» TASK ITEM:
Extract each line from the entries below that has the string "todo" in it.

++++ GIVEN DATA

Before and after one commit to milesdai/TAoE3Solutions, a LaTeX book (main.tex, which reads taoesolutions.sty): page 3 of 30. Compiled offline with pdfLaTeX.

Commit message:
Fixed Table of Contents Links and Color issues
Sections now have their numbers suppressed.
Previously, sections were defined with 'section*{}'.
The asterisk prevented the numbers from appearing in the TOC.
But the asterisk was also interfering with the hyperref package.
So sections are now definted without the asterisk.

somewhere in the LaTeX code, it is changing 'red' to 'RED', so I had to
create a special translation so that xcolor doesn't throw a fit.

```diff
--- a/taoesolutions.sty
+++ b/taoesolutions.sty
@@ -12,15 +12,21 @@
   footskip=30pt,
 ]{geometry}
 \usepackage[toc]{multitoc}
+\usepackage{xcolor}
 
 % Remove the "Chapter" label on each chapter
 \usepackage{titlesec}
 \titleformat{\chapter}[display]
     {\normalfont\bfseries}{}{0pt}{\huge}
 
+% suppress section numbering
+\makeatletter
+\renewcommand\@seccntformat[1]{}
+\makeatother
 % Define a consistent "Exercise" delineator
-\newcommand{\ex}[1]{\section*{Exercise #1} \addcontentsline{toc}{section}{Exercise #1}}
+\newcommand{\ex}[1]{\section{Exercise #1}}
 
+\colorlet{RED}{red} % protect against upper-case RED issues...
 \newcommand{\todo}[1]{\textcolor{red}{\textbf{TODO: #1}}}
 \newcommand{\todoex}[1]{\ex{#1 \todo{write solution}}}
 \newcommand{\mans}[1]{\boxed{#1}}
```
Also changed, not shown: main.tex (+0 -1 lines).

++++++++

» WORKED SOLUTION:
 \newcommand{\todo}[1]{\textcolor{red}{\textbf{TODO: #1}}}
 \newcommand{\todoex}[1]{\ex{#1 \todo{write solution}}}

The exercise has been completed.